__YOUR OBJECTIVE__
Every line containing the string "SmartPantryManager" should be returned from the records.

__THE DATA__
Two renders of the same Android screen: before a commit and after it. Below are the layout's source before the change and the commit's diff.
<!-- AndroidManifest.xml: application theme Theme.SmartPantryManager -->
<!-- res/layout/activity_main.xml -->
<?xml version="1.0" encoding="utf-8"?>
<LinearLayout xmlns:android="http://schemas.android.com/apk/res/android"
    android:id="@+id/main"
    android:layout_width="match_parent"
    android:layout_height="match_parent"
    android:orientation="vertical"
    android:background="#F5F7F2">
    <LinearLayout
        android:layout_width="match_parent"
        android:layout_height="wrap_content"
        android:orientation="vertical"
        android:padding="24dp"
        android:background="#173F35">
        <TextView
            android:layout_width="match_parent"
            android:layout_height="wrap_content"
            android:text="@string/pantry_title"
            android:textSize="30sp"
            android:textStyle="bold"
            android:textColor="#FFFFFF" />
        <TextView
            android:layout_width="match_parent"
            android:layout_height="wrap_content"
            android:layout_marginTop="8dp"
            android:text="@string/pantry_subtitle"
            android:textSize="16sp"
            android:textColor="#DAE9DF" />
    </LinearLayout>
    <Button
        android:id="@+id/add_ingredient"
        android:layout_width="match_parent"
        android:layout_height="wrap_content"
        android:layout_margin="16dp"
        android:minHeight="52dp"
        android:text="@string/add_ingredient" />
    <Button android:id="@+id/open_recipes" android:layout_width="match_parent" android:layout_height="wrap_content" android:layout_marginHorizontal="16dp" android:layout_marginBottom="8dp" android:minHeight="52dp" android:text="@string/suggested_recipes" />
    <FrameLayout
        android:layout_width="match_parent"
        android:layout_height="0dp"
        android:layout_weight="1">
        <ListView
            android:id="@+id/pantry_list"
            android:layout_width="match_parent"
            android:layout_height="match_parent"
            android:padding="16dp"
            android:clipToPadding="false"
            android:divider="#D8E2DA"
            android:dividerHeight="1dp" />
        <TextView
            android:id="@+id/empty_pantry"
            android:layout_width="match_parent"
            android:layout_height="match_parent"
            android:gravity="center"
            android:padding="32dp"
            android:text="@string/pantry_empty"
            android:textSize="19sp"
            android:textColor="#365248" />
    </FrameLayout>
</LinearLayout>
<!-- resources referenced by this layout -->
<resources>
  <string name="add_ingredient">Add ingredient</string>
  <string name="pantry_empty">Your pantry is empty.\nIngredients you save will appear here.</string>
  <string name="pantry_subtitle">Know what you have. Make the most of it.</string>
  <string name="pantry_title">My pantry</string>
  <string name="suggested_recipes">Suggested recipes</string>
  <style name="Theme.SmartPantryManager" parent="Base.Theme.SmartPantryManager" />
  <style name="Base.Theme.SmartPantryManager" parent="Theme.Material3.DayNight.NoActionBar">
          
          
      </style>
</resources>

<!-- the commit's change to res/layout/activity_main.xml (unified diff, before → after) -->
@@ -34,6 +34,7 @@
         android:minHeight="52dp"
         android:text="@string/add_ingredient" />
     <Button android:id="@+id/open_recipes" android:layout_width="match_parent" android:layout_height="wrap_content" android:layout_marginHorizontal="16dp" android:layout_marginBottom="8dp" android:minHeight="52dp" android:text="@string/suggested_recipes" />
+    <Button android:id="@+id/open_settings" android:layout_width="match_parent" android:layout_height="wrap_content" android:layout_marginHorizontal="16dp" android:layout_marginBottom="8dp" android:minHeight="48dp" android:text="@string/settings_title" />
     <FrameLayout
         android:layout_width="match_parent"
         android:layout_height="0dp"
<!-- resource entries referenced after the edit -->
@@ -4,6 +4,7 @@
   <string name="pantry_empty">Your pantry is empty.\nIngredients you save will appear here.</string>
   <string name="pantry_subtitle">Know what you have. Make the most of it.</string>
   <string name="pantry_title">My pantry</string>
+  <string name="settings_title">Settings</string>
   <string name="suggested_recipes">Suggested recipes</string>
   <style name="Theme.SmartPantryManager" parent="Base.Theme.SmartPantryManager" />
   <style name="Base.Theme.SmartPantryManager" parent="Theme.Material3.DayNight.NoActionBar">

__ANSWER SPACE__
<!-- AndroidManifest.xml: application theme Theme.SmartPantryManager -->
  <style name="Theme.SmartPantryManager" parent="Base.Theme.SmartPantryManager" />
  <style name="Base.Theme.SmartPantryManager" parent="Theme.Material3.DayNight.NoActionBar">
   <style name="Theme.SmartPantryManager" parent="Base.Theme.SmartPantryManager" />
   <style name="Base.Theme.SmartPantryManager" parent="Theme.Material3.DayNight.NoActionBar">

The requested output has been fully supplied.